▶ [TASK STATEMENT]: Search the data for the string "version" and extract every line where it appears.

# # #

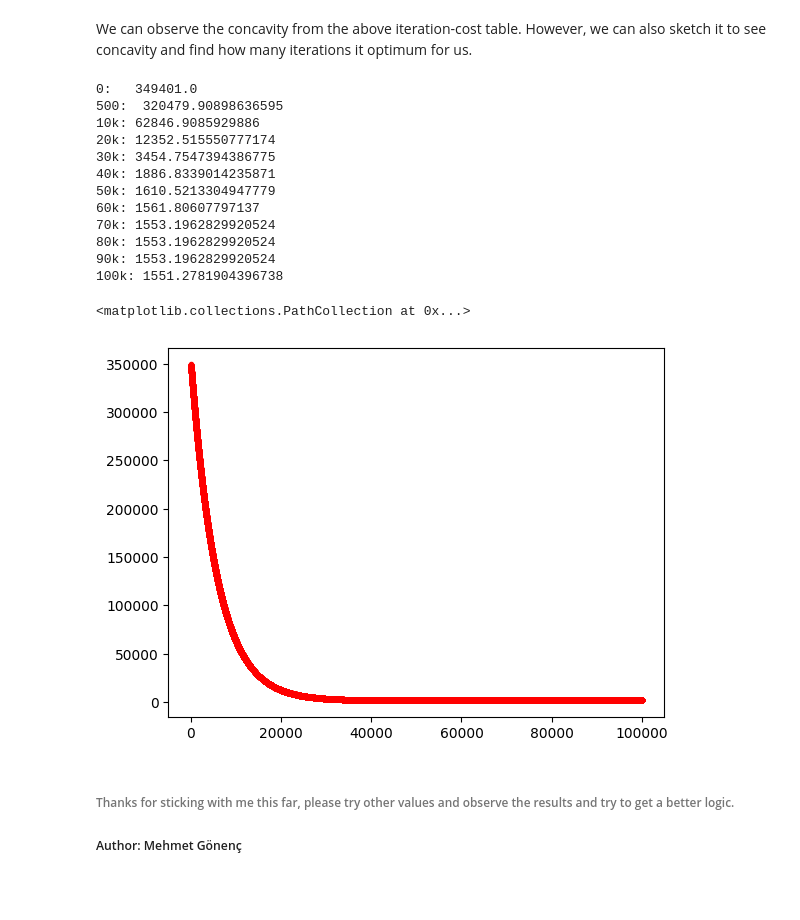
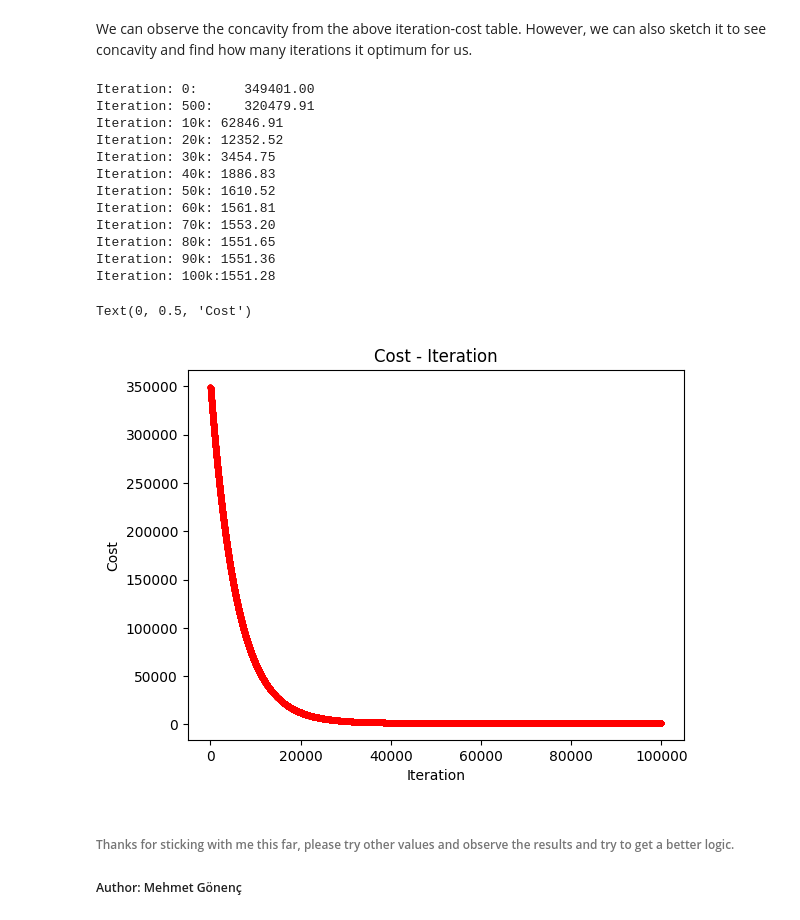
Before and after one commit to MehmetEmirGonenc/MachineLearningTutorial, a Jupyter notebook: ML#0/ML#0.ipynb, the cells around one changed output. Drawn from its saved outputs; the diff is of its cells as text; code cells hidden in the pictures; blank space fills up the shorter version.

```diff
--- a/ML#0/ML#0.ipynb
+++ b/ML#0/ML#0.ipynb
@@ -353,36 +353,39 @@ def cost_iter_graph (x, y, w, b, num_iterations = 1000, alpha = 0.00000001): # x
 # %%
 init_w = 0
 init_b = 0
 x_points, y_points = cost_iter_graph(x_values, y_values, init_w, init_b, num_iterations=100000, alpha=0.00000001)
 # Some checkpoints with exact values
-print("0:  ",y_points[0])
-print("500: ",y_points[500])
-print("10k:",y_points[10000])
-print("20k:",y_points[20000])
-print("30k:",y_points[30000])
-print("40k:",y_points[40000])
-print("50k:",y_points[50000])
-print("60k:",y_points[60000])
-print("70k:",y_points[70000])
-print("80k:",y_points[70000])
-print("90k:",y_points[70000])
-print("100k:",y_points[99999])
+print(f"Iteration: 0:      {y_points[0]:.2f}")
+print(f"Iteration: 500:    {y_points[500]:.2f}",)
+print(f"Iteration: 10k: {y_points[10000]:.2f}")
+print(f"Iteration: 20k: {y_points[20000]:.2f}")
+print(f"Iteration: 30k: {y_points[30000]:.2f}")
+print(f"Iteration: 40k: {y_points[40000]:.2f}")
+print(f"Iteration: 50k: {y_points[50000]:.2f}")
+print(f"Iteration: 60k: {y_points[60000]:.2f}")
+print(f"Iteration: 70k: {y_points[70000]:.2f}")
+print(f"Iteration: 80k: {y_points[80000]:.2f}")
+print(f"Iteration: 90k: {y_points[90000]:.2f}")
+print(f"Iteration: 100k:{y_points[99999]:.2f}")
 plt.scatter(x_points, y_points, marker=".", c="r")
+plt.title("Cost - Iteration")
+plt.xlabel("Iteration")
+plt.ylabel("Cost")
 # %% [output]
-0:   349401.0
-500:  320479.90898636595
-10k: 62846.9085929886
-20k: 12352.515550777174
-30k: 3454.7547394386775
-40k: 1886.8339014235871
-50k: 1610.5213304947779
-60k: 1561.80607797137
-70k: 1553.1962829920524
-80k: 1553.1962829920524
-90k: 1553.1962829920524
-100k: 1551.2781904396738
+Iteration: 0:      349401.00
+Iteration: 500:    320479.91
+Iteration: 10k: 62846.91
+Iteration: 20k: 12352.52
+Iteration: 30k: 3454.75
+Iteration: 40k: 1886.83
+Iteration: 50k: 1610.52
+Iteration: 60k: 1561.81
+Iteration: 70k: 1553.20
+Iteration: 80k: 1551.65
+Iteration: 90k: 1551.36
+Iteration: 100k:1551.28
-<matplotlib.collections.PathCollection at 0x...>
+Text(0, 0.5, 'Cost')
-[figure, old version]
+[figure, new version]
 # %% [markdown]
 ###### Thanks for sticking with me this far, please try other values and observe the results and try to get a better logic.
 
```
Also changed, not shown: parts of 1 cell of this notebook.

# # #

▶ [SOLUTION FOR THIS PROBLEM]:
Before and after one commit to MehmetEmirGonenc/MachineLearningTutorial, a Jupyter notebook: ML#0/ML#0.ipynb, the cells around one changed output. Drawn from its saved outputs; the diff is of its cells as text; code cells hidden in the pictures; blank space fills up the shorter version.
-[figure, old version]
+[figure, new version]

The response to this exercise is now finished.